------ Exercise data
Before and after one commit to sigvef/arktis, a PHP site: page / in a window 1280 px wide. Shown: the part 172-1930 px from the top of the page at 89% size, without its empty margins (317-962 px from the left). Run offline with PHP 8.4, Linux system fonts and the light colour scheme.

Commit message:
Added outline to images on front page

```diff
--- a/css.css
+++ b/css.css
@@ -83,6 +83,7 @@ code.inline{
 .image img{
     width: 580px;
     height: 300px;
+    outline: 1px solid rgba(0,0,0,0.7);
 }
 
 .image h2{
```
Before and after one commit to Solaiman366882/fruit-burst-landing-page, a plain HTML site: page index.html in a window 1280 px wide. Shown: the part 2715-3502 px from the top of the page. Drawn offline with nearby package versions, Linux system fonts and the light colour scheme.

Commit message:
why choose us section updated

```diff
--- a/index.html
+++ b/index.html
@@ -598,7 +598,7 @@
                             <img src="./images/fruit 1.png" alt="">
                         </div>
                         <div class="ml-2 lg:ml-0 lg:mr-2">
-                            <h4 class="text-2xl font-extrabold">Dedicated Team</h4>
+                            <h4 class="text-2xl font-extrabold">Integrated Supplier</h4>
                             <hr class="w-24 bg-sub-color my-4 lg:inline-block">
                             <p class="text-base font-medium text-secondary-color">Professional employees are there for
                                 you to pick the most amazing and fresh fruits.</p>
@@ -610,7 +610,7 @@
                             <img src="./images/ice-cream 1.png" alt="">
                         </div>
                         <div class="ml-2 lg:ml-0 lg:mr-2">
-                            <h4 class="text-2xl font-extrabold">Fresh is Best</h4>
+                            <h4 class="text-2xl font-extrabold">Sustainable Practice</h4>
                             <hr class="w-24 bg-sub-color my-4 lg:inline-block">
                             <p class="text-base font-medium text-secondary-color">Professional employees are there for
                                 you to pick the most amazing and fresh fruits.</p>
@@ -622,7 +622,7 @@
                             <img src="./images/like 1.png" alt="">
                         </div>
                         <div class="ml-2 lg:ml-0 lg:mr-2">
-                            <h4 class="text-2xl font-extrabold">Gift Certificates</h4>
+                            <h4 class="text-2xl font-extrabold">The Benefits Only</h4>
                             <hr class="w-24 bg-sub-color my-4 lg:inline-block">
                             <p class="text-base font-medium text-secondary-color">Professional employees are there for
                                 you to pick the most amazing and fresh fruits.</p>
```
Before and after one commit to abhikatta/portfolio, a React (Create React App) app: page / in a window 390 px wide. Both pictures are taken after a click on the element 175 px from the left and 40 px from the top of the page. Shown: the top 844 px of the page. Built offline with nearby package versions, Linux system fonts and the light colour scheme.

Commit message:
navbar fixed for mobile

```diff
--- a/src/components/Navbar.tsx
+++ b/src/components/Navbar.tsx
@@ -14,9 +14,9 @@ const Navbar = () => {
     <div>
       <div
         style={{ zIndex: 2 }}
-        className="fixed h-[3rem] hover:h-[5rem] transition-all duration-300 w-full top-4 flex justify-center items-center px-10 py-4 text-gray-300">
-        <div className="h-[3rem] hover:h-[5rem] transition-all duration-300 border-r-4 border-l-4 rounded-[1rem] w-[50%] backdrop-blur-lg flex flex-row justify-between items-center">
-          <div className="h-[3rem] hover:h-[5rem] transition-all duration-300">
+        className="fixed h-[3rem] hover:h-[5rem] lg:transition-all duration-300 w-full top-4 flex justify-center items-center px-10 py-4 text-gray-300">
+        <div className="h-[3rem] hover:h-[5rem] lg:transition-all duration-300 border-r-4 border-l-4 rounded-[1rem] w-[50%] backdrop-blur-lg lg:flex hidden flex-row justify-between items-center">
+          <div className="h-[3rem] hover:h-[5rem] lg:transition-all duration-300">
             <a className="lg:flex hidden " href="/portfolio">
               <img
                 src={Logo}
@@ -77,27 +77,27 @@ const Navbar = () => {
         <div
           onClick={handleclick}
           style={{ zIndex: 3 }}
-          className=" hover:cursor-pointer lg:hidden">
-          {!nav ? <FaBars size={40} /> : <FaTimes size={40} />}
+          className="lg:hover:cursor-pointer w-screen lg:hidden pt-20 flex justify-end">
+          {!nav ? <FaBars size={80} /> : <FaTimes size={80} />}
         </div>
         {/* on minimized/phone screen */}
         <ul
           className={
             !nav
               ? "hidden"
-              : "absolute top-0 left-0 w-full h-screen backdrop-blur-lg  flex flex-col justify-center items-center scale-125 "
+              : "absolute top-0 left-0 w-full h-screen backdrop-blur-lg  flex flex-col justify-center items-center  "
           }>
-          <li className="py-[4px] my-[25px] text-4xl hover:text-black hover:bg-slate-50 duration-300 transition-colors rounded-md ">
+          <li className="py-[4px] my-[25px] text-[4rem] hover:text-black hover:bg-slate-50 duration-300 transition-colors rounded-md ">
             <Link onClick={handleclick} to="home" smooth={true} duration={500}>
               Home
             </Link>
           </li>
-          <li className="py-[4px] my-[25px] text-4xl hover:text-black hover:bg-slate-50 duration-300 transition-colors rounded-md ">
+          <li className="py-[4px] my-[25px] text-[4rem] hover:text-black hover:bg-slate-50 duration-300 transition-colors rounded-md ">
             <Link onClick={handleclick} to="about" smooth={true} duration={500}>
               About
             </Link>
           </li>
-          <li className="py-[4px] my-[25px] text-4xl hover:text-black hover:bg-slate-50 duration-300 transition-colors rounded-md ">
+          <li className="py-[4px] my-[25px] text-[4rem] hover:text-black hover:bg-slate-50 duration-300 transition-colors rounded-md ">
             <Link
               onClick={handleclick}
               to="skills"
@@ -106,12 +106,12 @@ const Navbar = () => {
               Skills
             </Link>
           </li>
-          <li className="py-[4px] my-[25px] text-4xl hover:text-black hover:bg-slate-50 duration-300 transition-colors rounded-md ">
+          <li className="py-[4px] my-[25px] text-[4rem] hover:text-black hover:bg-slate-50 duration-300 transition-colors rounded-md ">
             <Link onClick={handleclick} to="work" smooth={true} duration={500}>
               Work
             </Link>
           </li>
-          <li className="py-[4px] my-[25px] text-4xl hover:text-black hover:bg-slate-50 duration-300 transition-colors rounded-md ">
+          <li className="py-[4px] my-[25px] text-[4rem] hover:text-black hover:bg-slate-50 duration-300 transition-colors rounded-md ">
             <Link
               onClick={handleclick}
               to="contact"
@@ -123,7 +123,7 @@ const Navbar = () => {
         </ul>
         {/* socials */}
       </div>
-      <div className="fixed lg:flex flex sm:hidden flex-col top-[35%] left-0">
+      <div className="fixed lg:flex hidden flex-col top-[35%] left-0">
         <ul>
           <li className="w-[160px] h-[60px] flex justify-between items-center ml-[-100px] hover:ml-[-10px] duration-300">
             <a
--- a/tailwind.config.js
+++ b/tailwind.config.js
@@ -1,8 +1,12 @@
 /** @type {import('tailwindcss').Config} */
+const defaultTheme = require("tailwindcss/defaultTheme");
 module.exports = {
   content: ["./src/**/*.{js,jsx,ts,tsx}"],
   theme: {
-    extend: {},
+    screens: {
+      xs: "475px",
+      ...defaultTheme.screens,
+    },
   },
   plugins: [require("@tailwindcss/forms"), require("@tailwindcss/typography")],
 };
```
------------
Give the records again, unchanged and complete.

Before and after one commit to sigvef/arktis, a PHP site: page / in a window 1280 px wide. Shown: the part 172-1930 px from the top of the page at 89% size, without its empty margins (317-962 px from the left). Run offline with PHP 8.4, Linux system fonts and the light colour scheme.

Commit message:
Added outline to images on front page

```diff
--- a/css.css
+++ b/css.css
@@ -83,6 +83,7 @@ code.inline{
 .image img{
     width: 580px;
     height: 300px;
+    outline: 1px solid rgba(0,0,0,0.7);
 }
 
 .image h2{
```
Before and after one commit to Solaiman366882/fruit-burst-landing-page, a plain HTML site: page index.html in a window 1280 px wide. Shown: the part 2715-3502 px from the top of the page. Drawn offline with nearby package versions, Linux system fonts and the light colour scheme.

Commit message:
why choose us section updated

```diff
--- a/index.html
+++ b/index.html
@@ -598,7 +598,7 @@
                             <img src="./images/fruit 1.png" alt="">
                         </div>
                         <div class="ml-2 lg:ml-0 lg:mr-2">
-                            <h4 class="text-2xl font-extrabold">Dedicated Team</h4>
+                            <h4 class="text-2xl font-extrabold">Integrated Supplier</h4>
                             <hr class="w-24 bg-sub-color my-4 lg:inline-block">
                             <p class="text-base font-medium text-secondary-color">Professional employees are there for
                                 you to pick the most amazing and fresh fruits.</p>
@@ -610,7 +610,7 @@
                             <img src="./images/ice-cream 1.png" alt="">
                         </div>
                         <div class="ml-2 lg:ml-0 lg:mr-2">
-                            <h4 class="text-2xl font-extrabold">Fresh is Best</h4>
+                            <h4 class="text-2xl font-extrabold">Sustainable Practice</h4>
                             <hr class="w-24 bg-sub-color my-4 lg:inline-block">
                             <p class="text-base font-medium text-secondary-color">Professional employees are there for
                                 you to pick the most amazing and fresh fruits.</p>
@@ -622,7 +622,7 @@
                             <img src="./images/like 1.png" alt="">
                         </div>
                         <div class="ml-2 lg:ml-0 lg:mr-2">
-                            <h4 class="text-2xl font-extrabold">Gift Certificates</h4>
+                            <h4 class="text-2xl font-extrabold">The Benefits Only</h4>
                             <hr class="w-24 bg-sub-color my-4 lg:inline-block">
                             <p class="text-base font-medium text-secondary-color">Professional employees are there for
                                 you to pick the most amazing and fresh fruits.</p>
```
Before and after one commit to abhikatta/portfolio, a React (Create React App) app: page / in a window 390 px wide. Both pictures are taken after a click on the element 175 px from the left and 40 px from the top of the page. Shown: the top 844 px of the page. Built offline with nearby package versions, Linux system fonts and the light colour scheme.

Commit message:
navbar fixed for mobile

```diff
--- a/src/components/Navbar.tsx
+++ b/src/components/Navbar.tsx
@@ -14,9 +14,9 @@ const Navbar = () => {
     <div>
       <div
         style={{ zIndex: 2 }}
-        className="fixed h-[3rem] hover:h-[5rem] transition-all duration-300 w-full top-4 flex justify-center items-center px-10 py-4 text-gray-300">
-        <div className="h-[3rem] hover:h-[5rem] transition-all duration-300 border-r-4 border-l-4 rounded-[1rem] w-[50%] backdrop-blur-lg flex flex-row justify-between items-center">
-          <div className="h-[3rem] hover:h-[5rem] transition-all duration-300">
+        className="fixed h-[3rem] hover:h-[5rem] lg:transition-all duration-300 w-full top-4 flex justify-center items-center px-10 py-4 text-gray-300">
+        <div className="h-[3rem] hover:h-[5rem] lg:transition-all duration-300 border-r-4 border-l-4 rounded-[1rem] w-[50%] backdrop-blur-lg lg:flex hidden flex-row justify-between items-center">
+          <div className="h-[3rem] hover:h-[5rem] lg:transition-all duration-300">
             <a className="lg:flex hidden " href="/portfolio">
               <img
                 src={Logo}
@@ -77,27 +77,27 @@ const Navbar = () => {
         <div
           onClick={handleclick}
           style={{ zIndex: 3 }}
-          className=" hover:cursor-pointer lg:hidden">
-          {!nav ? <FaBars size={40} /> : <FaTimes size={40} />}
+          className="lg:hover:cursor-pointer w-screen lg:hidden pt-20 flex justify-end">
+          {!nav ? <FaBars size={80} /> : <FaTimes size={80} />}
         </div>
         {/* on minimized/phone screen */}
         <ul
           className={
             !nav
               ? "hidden"
-              : "absolute top-0 left-0 w-full h-screen backdrop-blur-lg  flex flex-col justify-center items-center scale-125 "
+              : "absolute top-0 left-0 w-full h-screen backdrop-blur-lg  flex flex-col justify-center items-center  "
           }>
-          <li className="py-[4px] my-[25px] text-4xl hover:text-black hover:bg-slate-50 duration-300 transition-colors rounded-md ">
+          <li className="py-[4px] my-[25px] text-[4rem] hover:text-black hover:bg-slate-50 duration-300 transition-colors rounded-md ">
             <Link onClick={handleclick} to="home" smooth={true} duration={500}>
               Home
             </Link>
           </li>
-          <li className="py-[4px] my-[25px] text-4xl hover:text-black hover:bg-slate-50 duration-300 transition-colors rounded-md ">
+          <li className="py-[4px] my-[25px] text-[4rem] hover:text-black hover:bg-slate-50 duration-300 transition-colors rounded-md ">
             <Link onClick={handleclick} to="about" smooth={true} duration={500}>
               About
             </Link>
           </li>
-          <li className="py-[4px] my-[25px] text-4xl hover:text-black hover:bg-slate-50 duration-300 transition-colors rounded-md ">
+          <li className="py-[4px] my-[25px] text-[4rem] hover:text-black hover:bg-slate-50 duration-300 transition-colors rounded-md ">
             <Link
               onClick={handleclick}
               to="skills"
@@ -106,12 +106,12 @@ const Navbar = () => {
               Skills
             </Link>
           </li>
-          <li className="py-[4px] my-[25px] text-4xl hover:text-black hover:bg-slate-50 duration-300 transition-colors rounded-md ">
+          <li className="py-[4px] my-[25px] text-[4rem] hover:text-black hover:bg-slate-50 duration-300 transition-colors rounded-md ">
             <Link onClick={handleclick} to="work" smooth={true} duration={500}>
               Work
             </Link>
           </li>
-          <li className="py-[4px] my-[25px] text-4xl hover:text-black hover:bg-slate-50 duration-300 transition-colors rounded-md ">
+          <li className="py-[4px] my-[25px] text-[4rem] hover:text-black hover:bg-slate-50 duration-300 transition-colors rounded-md ">
             <Link
               onClick={handleclick}
               to="contact"
@@ -123,7 +123,7 @@ const Navbar = () => {
         </ul>
         {/* socials */}
       </div>
-      <div className="fixed lg:flex flex sm:hidden flex-col top-[35%] left-0">
+      <div className="fixed lg:flex hidden flex-col top-[35%] left-0">
         <ul>
           <li className="w-[160px] h-[60px] flex justify-between items-center ml-[-100px] hover:ml-[-10px] duration-300">
             <a
--- a/tailwind.config.js
+++ b/tailwind.config.js
@@ -1,8 +1,12 @@
 /** @type {import('tailwindcss').Config} */
+const defaultTheme = require("tailwindcss/defaultTheme");
 module.exports = {
   content: ["./src/**/*.{js,jsx,ts,tsx}"],
   theme: {
-    extend: {},
+    screens: {
+      xs: "475px",
+      ...defaultTheme.screens,
+    },
   },
   plugins: [require("@tailwindcss/forms"), require("@tailwindcss/typography")],
 };
```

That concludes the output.